> **DATA EXCERPTS**
◆ ◆ ◆ ◆ ◆
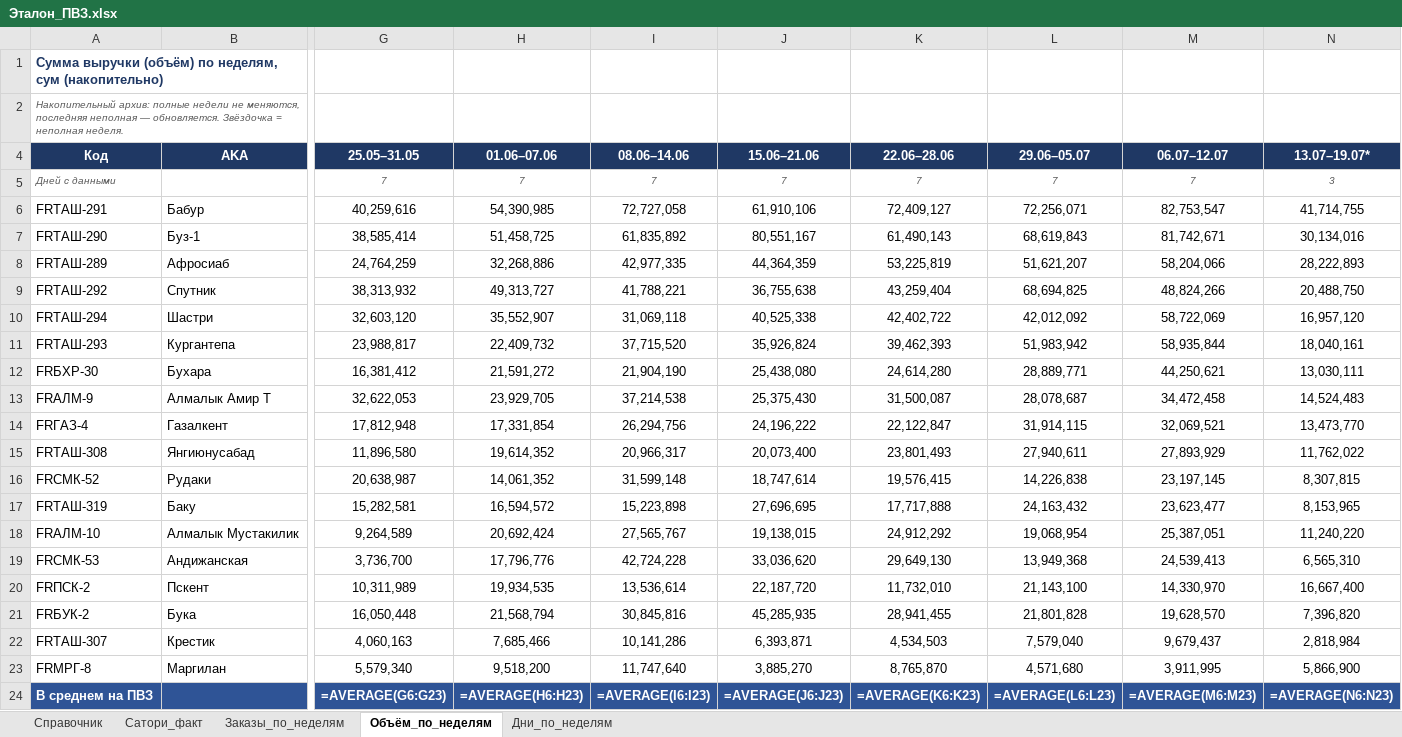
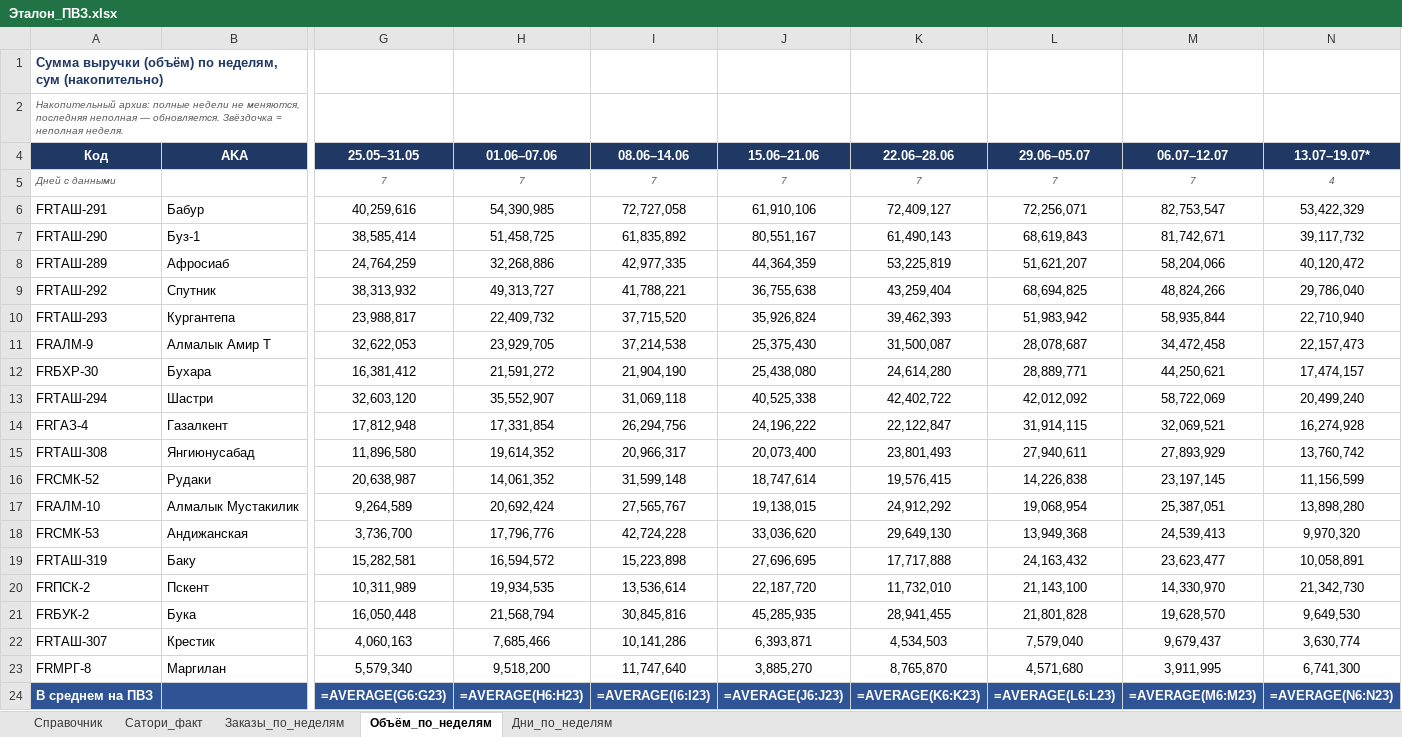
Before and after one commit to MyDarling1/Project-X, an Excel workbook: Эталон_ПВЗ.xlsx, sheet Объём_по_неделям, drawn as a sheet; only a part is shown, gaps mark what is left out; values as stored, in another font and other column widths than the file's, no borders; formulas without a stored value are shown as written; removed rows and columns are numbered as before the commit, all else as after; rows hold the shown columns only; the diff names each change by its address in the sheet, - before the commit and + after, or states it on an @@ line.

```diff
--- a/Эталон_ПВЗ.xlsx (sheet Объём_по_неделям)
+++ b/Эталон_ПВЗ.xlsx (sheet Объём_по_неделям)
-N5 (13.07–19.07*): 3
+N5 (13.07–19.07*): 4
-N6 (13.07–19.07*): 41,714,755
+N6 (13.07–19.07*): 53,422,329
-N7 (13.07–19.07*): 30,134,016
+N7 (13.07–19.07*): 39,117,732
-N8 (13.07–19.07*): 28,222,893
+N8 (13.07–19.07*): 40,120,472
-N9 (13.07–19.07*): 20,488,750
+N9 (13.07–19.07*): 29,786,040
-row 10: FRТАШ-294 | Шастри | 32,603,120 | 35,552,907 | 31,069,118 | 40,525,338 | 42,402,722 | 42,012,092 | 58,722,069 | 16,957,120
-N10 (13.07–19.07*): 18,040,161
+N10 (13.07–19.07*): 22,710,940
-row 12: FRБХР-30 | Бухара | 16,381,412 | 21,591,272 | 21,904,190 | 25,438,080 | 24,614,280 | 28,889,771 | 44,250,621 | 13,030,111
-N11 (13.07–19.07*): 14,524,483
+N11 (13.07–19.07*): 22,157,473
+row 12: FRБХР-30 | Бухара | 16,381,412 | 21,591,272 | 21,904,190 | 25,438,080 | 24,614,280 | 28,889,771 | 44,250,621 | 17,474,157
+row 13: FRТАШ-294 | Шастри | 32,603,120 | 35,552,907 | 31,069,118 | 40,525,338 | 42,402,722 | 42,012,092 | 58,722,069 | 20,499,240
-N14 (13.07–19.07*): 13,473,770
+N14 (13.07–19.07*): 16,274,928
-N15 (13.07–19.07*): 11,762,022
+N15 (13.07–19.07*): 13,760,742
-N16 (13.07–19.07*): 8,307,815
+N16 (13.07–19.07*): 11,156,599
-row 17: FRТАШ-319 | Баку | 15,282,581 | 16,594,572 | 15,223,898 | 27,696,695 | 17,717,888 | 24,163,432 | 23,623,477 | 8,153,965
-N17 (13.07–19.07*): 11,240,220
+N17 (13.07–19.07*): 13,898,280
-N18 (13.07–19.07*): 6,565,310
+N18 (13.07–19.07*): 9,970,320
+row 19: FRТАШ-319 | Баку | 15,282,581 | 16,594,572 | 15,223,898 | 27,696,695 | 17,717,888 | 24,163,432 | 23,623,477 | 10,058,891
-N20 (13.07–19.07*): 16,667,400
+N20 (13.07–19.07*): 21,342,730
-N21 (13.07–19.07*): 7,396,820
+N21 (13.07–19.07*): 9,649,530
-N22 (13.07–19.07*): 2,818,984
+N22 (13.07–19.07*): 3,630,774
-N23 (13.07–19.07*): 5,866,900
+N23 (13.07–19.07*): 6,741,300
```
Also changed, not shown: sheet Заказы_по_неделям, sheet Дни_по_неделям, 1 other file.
◆ ◆ ◆ ◆ ◆
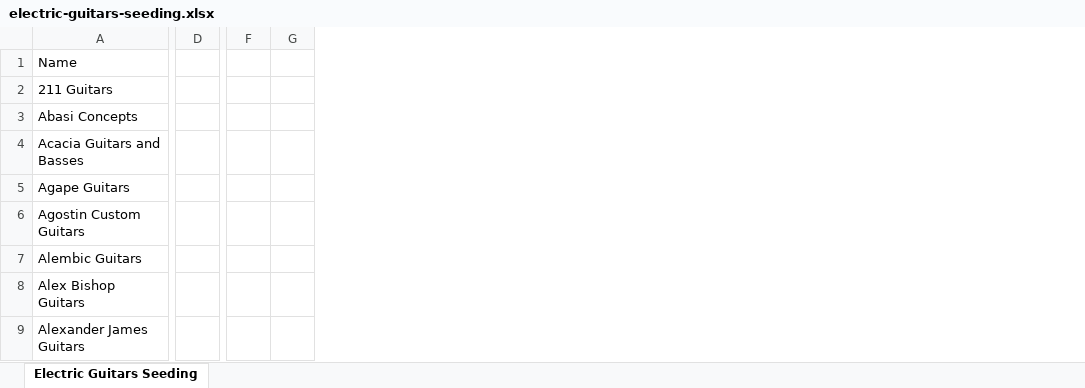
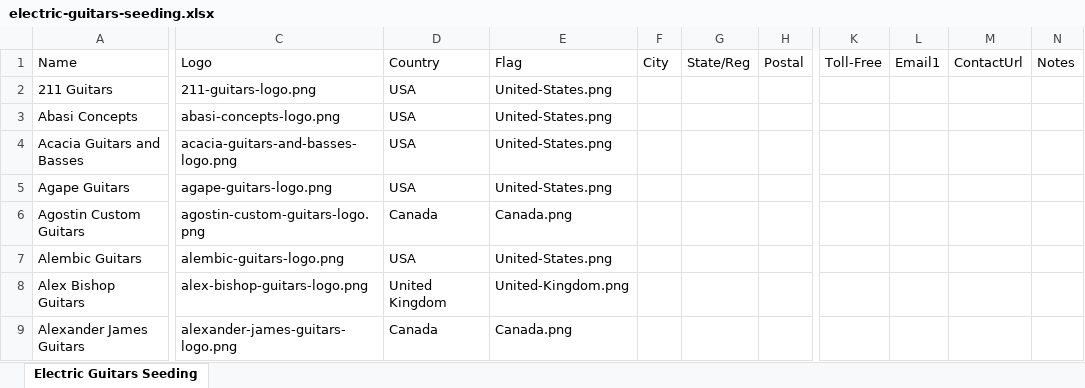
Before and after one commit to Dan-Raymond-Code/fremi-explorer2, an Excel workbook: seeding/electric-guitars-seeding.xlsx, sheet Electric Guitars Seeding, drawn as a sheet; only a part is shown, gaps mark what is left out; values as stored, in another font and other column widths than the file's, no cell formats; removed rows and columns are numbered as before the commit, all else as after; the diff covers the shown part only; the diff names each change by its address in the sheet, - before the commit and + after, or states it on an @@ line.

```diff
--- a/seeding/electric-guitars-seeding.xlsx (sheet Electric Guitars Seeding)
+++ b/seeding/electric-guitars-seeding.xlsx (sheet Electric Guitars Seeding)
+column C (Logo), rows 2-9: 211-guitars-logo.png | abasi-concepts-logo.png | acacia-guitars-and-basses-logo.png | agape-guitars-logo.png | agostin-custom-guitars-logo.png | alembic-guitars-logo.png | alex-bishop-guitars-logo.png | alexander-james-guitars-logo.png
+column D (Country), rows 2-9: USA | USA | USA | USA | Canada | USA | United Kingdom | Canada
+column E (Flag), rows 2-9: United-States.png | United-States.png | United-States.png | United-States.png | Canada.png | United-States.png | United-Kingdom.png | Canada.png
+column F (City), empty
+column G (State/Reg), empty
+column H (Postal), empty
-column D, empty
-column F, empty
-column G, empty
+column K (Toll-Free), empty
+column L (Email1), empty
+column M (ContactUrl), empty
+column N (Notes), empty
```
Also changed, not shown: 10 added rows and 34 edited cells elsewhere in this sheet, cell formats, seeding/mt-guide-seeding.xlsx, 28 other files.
◆ ◆ ◆ ◆ ◆
Every line above that holds "United" counts once; state the total and nothing else.

2